Please state the number of lines in the material below that contain "file", with no other words.

-------- MATERIAL PROVIDED

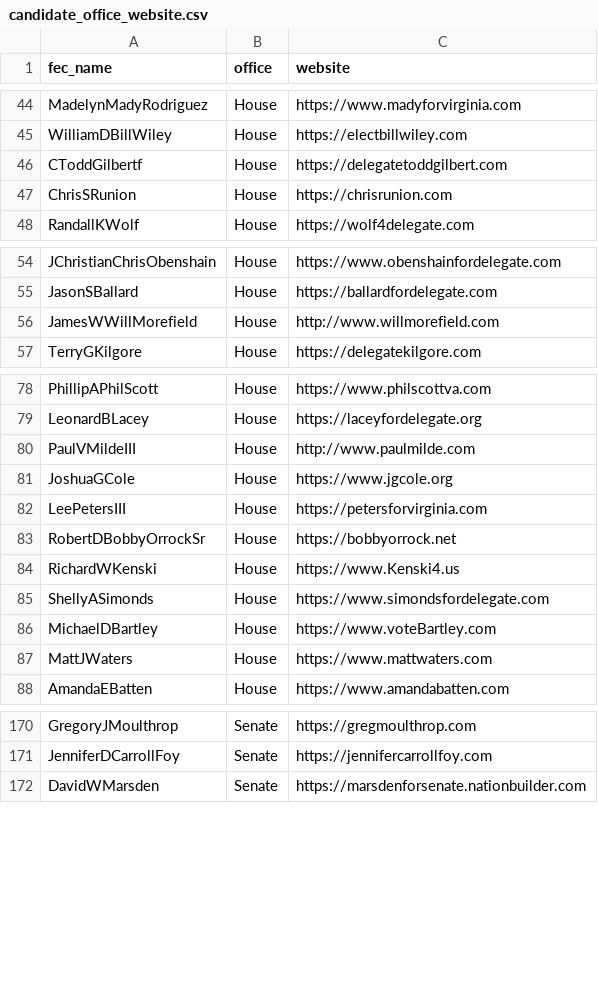
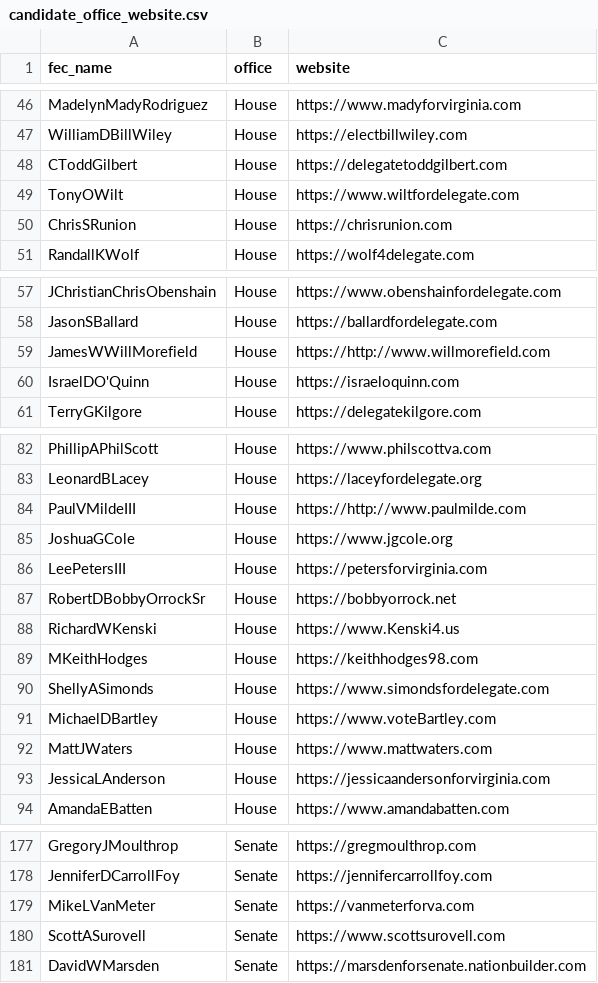
Before and after one commit to JawandS/JS-Polityzer, a CSV file: database/candidate_office_website.csv, drawn as a sheet; only a part is shown, gaps mark what is left out; the diff covers the shown part only.

Commit message:
archive candidate list gen

```diff
--- a/database/candidate_office_website.csv
+++ b/database/candidate_office_website.csv
@@ -45,3 +47,4 @@ MadelynMadyRodriguez,House,https://www.madyforvirginia.com
 WilliamDBillWiley,House,https://electbillwiley.com
-CToddGilbertf,House,https://delegatetoddgilbert.com
+CToddGilbert,House,https://delegatetoddgilbert.com
+TonyOWilt,House,https://www.wiltfordelegate.com
 ChrisSRunion,House,https://chrisrunion.com
@@ -55,3 +58,4 @@ JChristianChrisObenshain,House,https://www.obenshainfordelegate.com
 JasonSBallard,House,https://ballardfordelegate.com
-JamesWWillMorefield,House,http://www.willmorefield.com
+JamesWWillMorefield,House,https://http://www.willmorefield.com
+IsraelDO'Quinn,House,https://israeloquinn.com
 TerryGKilgore,House,https://delegatekilgore.com
@@ -79,3 +83,3 @@ PhillipAPhilScott,House,https://www.philscottva.com
 LeonardBLacey,House,https://laceyfordelegate.org
-PaulVMildeIII,House,http://www.paulmilde.com
+PaulVMildeIII,House,https://http://www.paulmilde.com
 JoshuaGCole,House,https://www.jgcole.org
@@ -84,2 +88,3 @@ RobertDBobbyOrrockSr,House,https://bobbyorrock.net
 RichardWKenski,House,https://www.Kenski4.us
+MKeithHodges,House,https://keithhodges98.com
 ShellyASimonds,House,https://www.simondsfordelegate.com
@@ -87,2 +92,3 @@ MichaelDBartley,House,https://www.voteBartley.com
 MattJWaters,House,https://www.mattwaters.com
+JessicaLAnderson,House,https://jessicaandersonforvirginia.com
 AmandaEBatten,House,https://www.amandabatten.com
@@ -171,2 +178,4 @@ GregoryJMoulthrop,Senate,https://gregmoulthrop.com
 JenniferDCarrollFoy,Senate,https://jennifercarrollfoy.com
+MikeLVanMeter,Senate,https://vanmeterforva.com
+ScottASurovell,Senate,https://www.scottsurovell.com
 DavidWMarsden,Senate,https://marsdenforsenate.nationbuilder.com
```
Also changed, not shown: 3 added rows elsewhere in this file, 13 other files.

----------------

RESPONSE TO THE TASK → 2